What's the Latest Development?
A variation in a fold in the front of the brain accounts for why some people remember events very differently from how they actually happened, says a study just released from the University of Cambridge. Those who lacked the variation, called the paracingulate sulcus, were shown to have significantly weaker memories than those with the variation. Despite the experiment's results, all subjects judged themselves to have better-than-average memories.
What's the Big Idea?

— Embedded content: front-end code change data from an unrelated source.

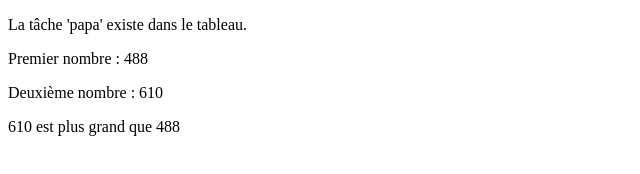
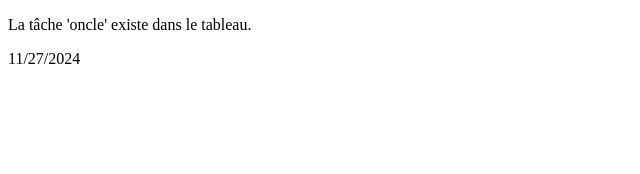
Before and after one commit to Juguel-Mawisa/Exercice-Javascript-, a plain HTML site: page index.html in a window 1280 px wide. Shown: the whole page, without its empty margins (0-640 px from the left). Drawn offline with Linux system fonts and the light colour scheme.

Commit message:
Afficher date

```diff
--- /dev/null
+++ b/afficher_date.js
@@ -0,0 +1,2 @@
+const jour = new Date();
+document.getElementById('gg').textContent = jour.toLocaleDateString();
--- a/boucle_for.js
+++ b/boucle_for.js
@@ -1,5 +1,5 @@
 const reponse = [ "maman", "papa", "oncle", "ami" ];
-const rechercherTache = "papa";
+const rechercherTache = "oncle";
 let existe = false;
 
 for (let i = 0; i < reponse.length; i++) {
--- a/index.html
+++ b/index.html
@@ -18,6 +18,7 @@
      <!--<p id="juguel"></p>-->
 
      <p id="ferto"></p>
+     <p id="gg"></p>
 
      <div>
         <p id="nombre1"></p>
@@ -33,7 +34,8 @@
     <!--<script src="modifier_une_tache.js"></script>-->
     <!--<script src="condition_de_verification.js"></script>-->
     <script src="boucle_for.js"></script>
-    <script src="generer_nombre.js"></script>
+    <!--<script src="generer_nombre.js"></script>-->
+     <script src="afficher_date.js"></script>
 
 </body>
 </html>
```
Also changed, not shown: afficher_date_echeance.js (added).
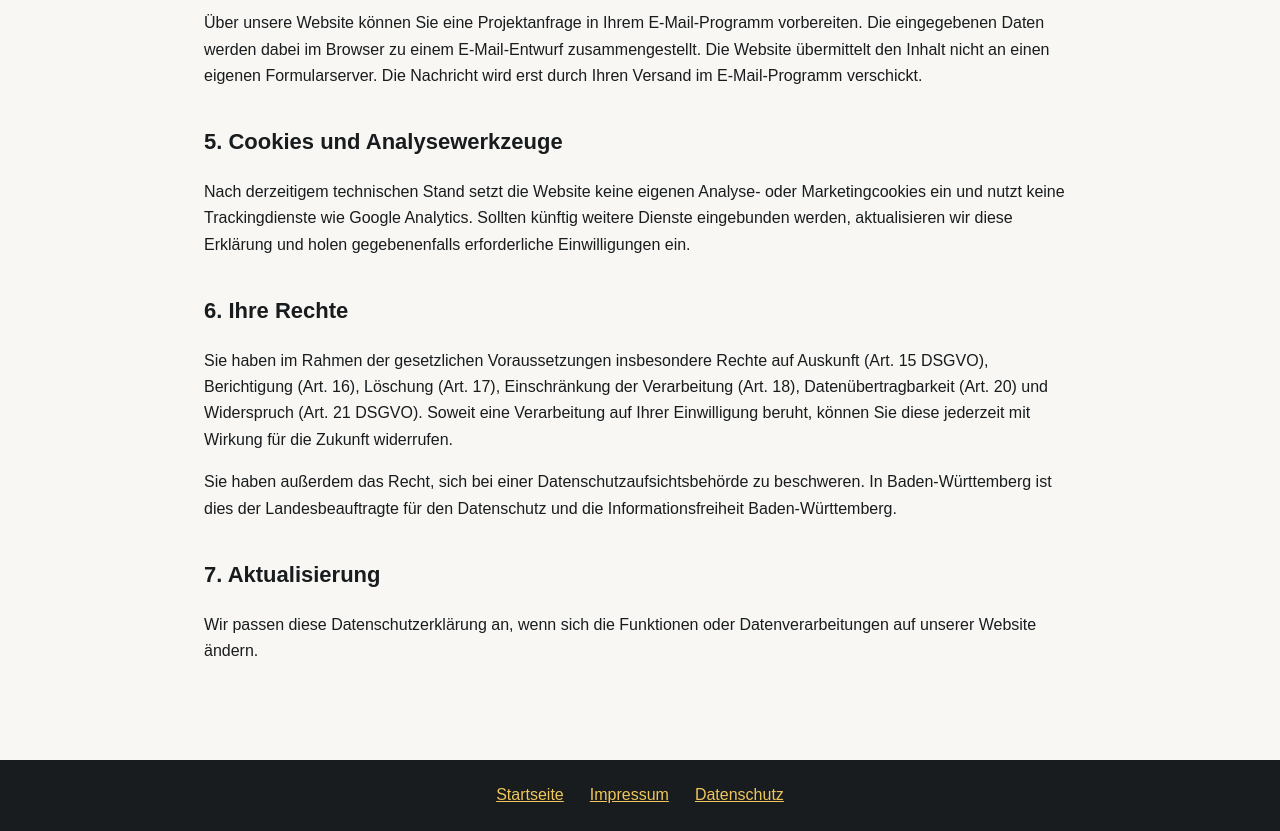
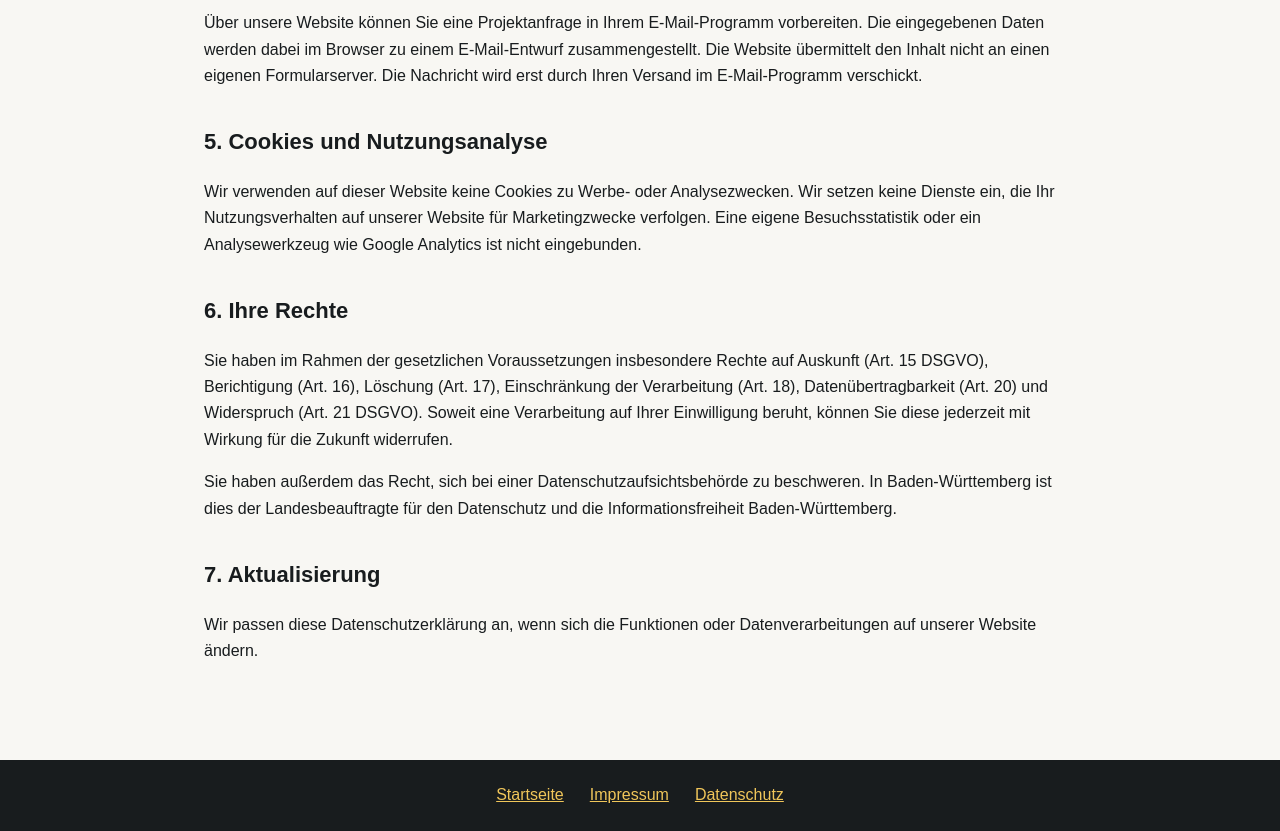
Before and after one commit to dlukic1312/Tomic-Bau, a plain HTML site: page datenschutz.html in a window 1280 px wide. Shown: the part 1060-1891 px from the top of the page. Drawn offline with Linux system fonts and the light colour scheme.

Commit message:
Make cookie and analytics privacy disclosure clear and visitor-facing

```diff
--- a/datenschutz.html
+++ b/datenschutz.html
@@ -2,6 +2,6 @@
 <h2>2. Bereitstellung der Website</h2><p>Diese Website wird über GitHub Pages, einen Hosting-Dienst von GitHub, bereitgestellt. Beim Aufruf werden technisch notwendige Verbindungsdaten verarbeitet. Dazu können insbesondere die IP-Adresse, der Zeitpunkt des Zugriffs, angeforderte Inhalte und technische Informationen zur Verbindung gehören. Dies dient dem sicheren und funktionsfähigen Betrieb der Website. Rechtsgrundlage ist Art. 6 Abs. 1 lit. f DSGVO (berechtigtes Interesse an der Bereitstellung und Sicherheit der Website).</p><p>GitHub kann dabei Daten auch außerhalb der Europäischen Union verarbeiten. Einzelheiten über Empfänger, internationale Übermittlungen, Schutzmaßnahmen und Speicherung finden sich in der <a href="https://docs.github.com/de/site-policy/privacy-policies/github-general-privacy-statement" target="_blank" rel="noopener noreferrer">Datenschutzerklärung von GitHub</a>.</p>
 <h2>3. Kontaktaufnahme per E-Mail oder Telefon</h2><p>Wenn Sie uns kontaktieren, verarbeiten wir Ihre Angaben zur Bearbeitung der Anfrage und gegebenenfalls zur Vorbereitung oder Durchführung eines Vertrags. Rechtsgrundlage ist bei Vertragsbezug Art. 6 Abs. 1 lit. b DSGVO, ansonsten unser berechtigtes Interesse an der Bearbeitung von Anfragen (Art. 6 Abs. 1 lit. f DSGVO). Ihre Angaben werden so lange gespeichert, wie dies zur Bearbeitung nötig ist oder gesetzliche Aufbewahrungspflichten bestehen. An der E-Mail-Kommunikation können die beteiligten E-Mail-Dienstleister mitwirken.</p>
 <h2>4. E-Mail-Anfragefunktion</h2><p>Über unsere Website können Sie eine Projektanfrage in Ihrem E-Mail-Programm vorbereiten. Die eingegebenen Daten werden dabei im Browser zu einem E-Mail-Entwurf zusammengestellt. Die Website übermittelt den Inhalt nicht an einen eigenen Formularserver. Die Nachricht wird erst durch Ihren Versand im E-Mail-Programm verschickt.</p>
-<h2>5. Cookies und Analysewerkzeuge</h2><p>Nach derzeitigem technischen Stand setzt die Website keine eigenen Analyse- oder Marketingcookies ein und nutzt keine Trackingdienste wie Google Analytics. Sollten künftig weitere Dienste eingebunden werden, aktualisieren wir diese Erklärung und holen gegebenenfalls erforderliche Einwilligungen ein.</p>
+<h2>5. Cookies und Nutzungsanalyse</h2><p>Wir verwenden auf dieser Website keine Cookies zu Werbe- oder Analysezwecken. Wir setzen keine Dienste ein, die Ihr Nutzungsverhalten auf unserer Website für Marketingzwecke verfolgen. Eine eigene Besuchsstatistik oder ein Analysewerkzeug wie Google Analytics ist nicht eingebunden.</p>
 <h2>6. Ihre Rechte</h2><p>Sie haben im Rahmen der gesetzlichen Voraussetzungen insbesondere Rechte auf Auskunft (Art. 15 DSGVO), Berichtigung (Art. 16), Löschung (Art. 17), Einschränkung der Verarbeitung (Art. 18), Datenübertragbarkeit (Art. 20) und Widerspruch (Art. 21 DSGVO). Soweit eine Verarbeitung auf Ihrer Einwilligung beruht, können Sie diese jederzeit mit Wirkung für die Zukunft widerrufen.</p><p>Sie haben außerdem das Recht, sich bei einer Datenschutzaufsichtsbehörde zu beschweren. In Baden-Württemberg ist dies der Landesbeauftragte für den Datenschutz und die Informationsfreiheit Baden-Württemberg.</p>
 <h2>7. Aktualisierung</h2><p>Wir passen diese Datenschutzerklärung an, wenn sich die Funktionen oder Datenverarbeitungen auf unserer Website ändern.</p></main><footer><a href="index.html">Startseite</a><a href="impressum.html">Impressum</a><a href="datenschutz.html">Datenschutz</a></footer></body></html>
```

The Cambridge researchers found that half the normal population lacks the variation that controls for accurate memory, which may help explain why memory is so notoriously unreliable. The results could also give insight into diseases like schizophrenia where patients have wild hallucinations that break completely with reality. It also begs the question of how much influence neuroscience will play in society as we come to understand more about the brain. Should witnesses to crimes be given MRI scans, for example?